Our first chapter puts LTE into its historical context, and lays out its requirements and key technical features. We begin by reviewing the architectures of UMTS and GSM, and by introducing some of the terminology that the two systems use. We then summarize the history of mobile telecommunication systems, discuss the issues that have driven the development of LTE and show how UMTS has evolved first into LTE and then into an enhanced version known as LTE-Advanced. The chapter closes by reviewing the standardization process for LTE.

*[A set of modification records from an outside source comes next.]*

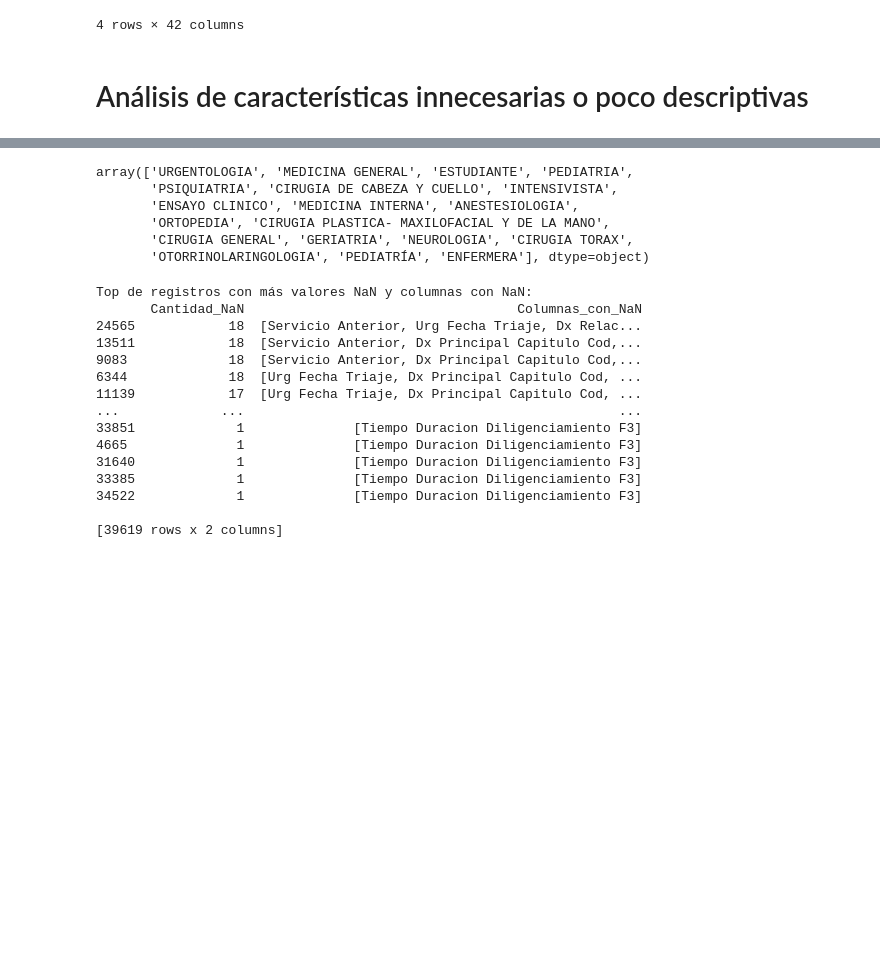
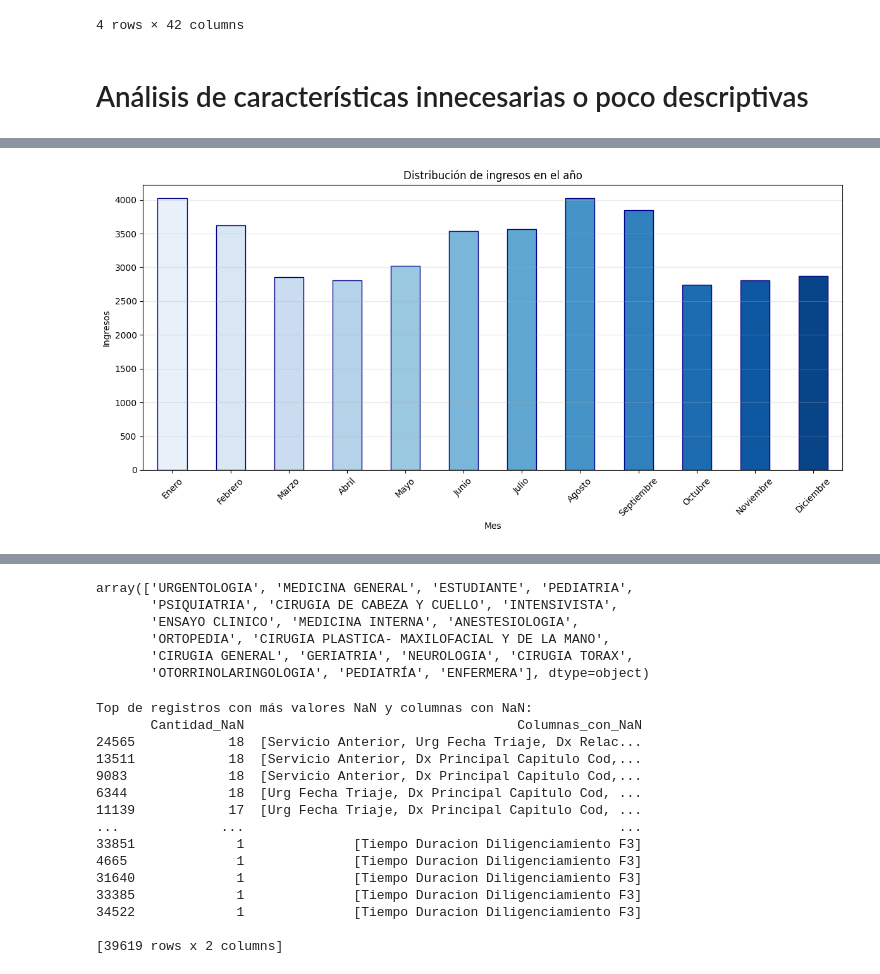
Before and after one commit to santiagogonzalezc/Final_project_ML, a Jupyter notebook: EDA.ipynb, the cells around one changed output, grey strips where cells are left out. Drawn from its saved outputs; the diff is of its cells as text; code cells hidden in the pictures; blank space fills up the shorter version.

```diff
--- a/EDA.ipynb
+++ b/EDA.ipynb
@@ -88,14 +89,16 @@ data.drop(columns=variables_un_valor, inplace=True)
 # Eliminamos la variable de Dx Relacionado1 puesto que esta repetida en la variable Dx Relacionado1 Cod
 # Eliminamos la variable de Dx Relacionado2 puesto que esta repetida en la variable Dx Relacionado2 Cod
 # Eliminamos la variable de Dx Relacionado3 puesto que esta repetida en la variable Dx Relacionado3 Cod
+# Eliminamos la variable de Dx Principal Capitulo Cod puesto que es igual a la variable Dx Principal Cod sin el ultimo valor del código
+# Eliminamos la variable Horas (Camara - F3) debido a que no es congruente con la resta entre las fechas de Camara y F3
+# Las fechas de Camara y F3 no son congruentes debido a que a a veces la fecha de camara es mayor que la de F3
+# Eliminamos la variable Dias (Triaje - F3) debido a que el 99% de los valores es 0 y el restante es -1
 
 # Quitamos la variable unidad y convertimos los mesesy dias a unidades de años
 data['Paciente Edad'] = data['Paciente Edad'].astype(float)
 data.loc[data['Unidad'] == 'Meses', 'Paciente Edad'] /= 12
 data.loc[data['Unidad'] == 'Días', 'Paciente Edad'] /= 365
 
-
-# VERIFICAR SI TODOS LOS DX PRINCIPAL COD == DX PRINCIPAL CAPITULO [:-1]
 
 data.drop(columns=['Nro Atencion',
                     'Paciente Tipo Identificacion',
@@ -107,7 +110,10 @@ data.drop(columns=['Nro Atencion',
                     'Dx Relacionado1\n',
                     'Dx Relacionado2\n',
                     'Dx Relacionado3\n',
-                    'Unidad'],
+                    'Unidad',
+                    'Dx Principal Capitulo Cod',
+                    'Horas (Camara - F3)',
+                    'Dias (Triaje - F3)'],
             inplace=True)
 
 data
@@ -127,0 +155,25 @@ data
+# %%
+month_counts = data['Mes'].value_counts().sort_index()
+months_order = ['Enero', 'Febrero', 'Marzo', 'Abril', 'Mayo', 'Junio', 'Julio', 'Agosto', 'Septiembre', 'Octubre', 'Noviembre', 'Diciembre']
+max_count = month_counts.max()
+color_palette = sns.color_palette('Blues', n_colors=len(month_counts))
+
+# Plot histogram
+plt.figure(figsize=(12, 6))
+month_counts.plot(kind='bar', color=color_palette, edgecolor='darkblue',zorder=0)
+
+# Customize plot
+plt.title('Distribución de ingresos en el año')
+plt.xlabel('Mes')
+plt.ylabel('Ingresos')
+plt.xticks(rotation=45)
+plt.grid(axis='y', alpha=0.3)
+
+
+plt.xticks(range(len(months_order)), months_order, rotation=45)
+
+# Show plot
+plt.tight_layout()
+plt.show()
+# %% [output]
+[figure, added]
```
Also changed, not shown: parts of 6 cells of this notebook, 1 other file.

LTE was designed by a collaboration of national and regional telecommunications standards bodies known as the Third Generation Partnership Project (3GPP)  and is known in full as 3GPP Long-Term Evolution. LTE evolved from an earlier 3GPP system known as the Universal Mobile Telecommunication System (UMTS), which in turn evolved from the Global System for Mobile Communications (GSM). To put LTE into context, we will begin by reviewing the architectures of UMTS and GSM, and by introducing some of the important terminology.
A mobile phone network is officially known as a public land mobile network (PLMN), and is run by a network operator such as Vodafone or Verizon. UMTS and GSM share a common network architecture, which is shown in Figure 1.1. There are three main components, namely the core network, the radio access network and the mobile phone.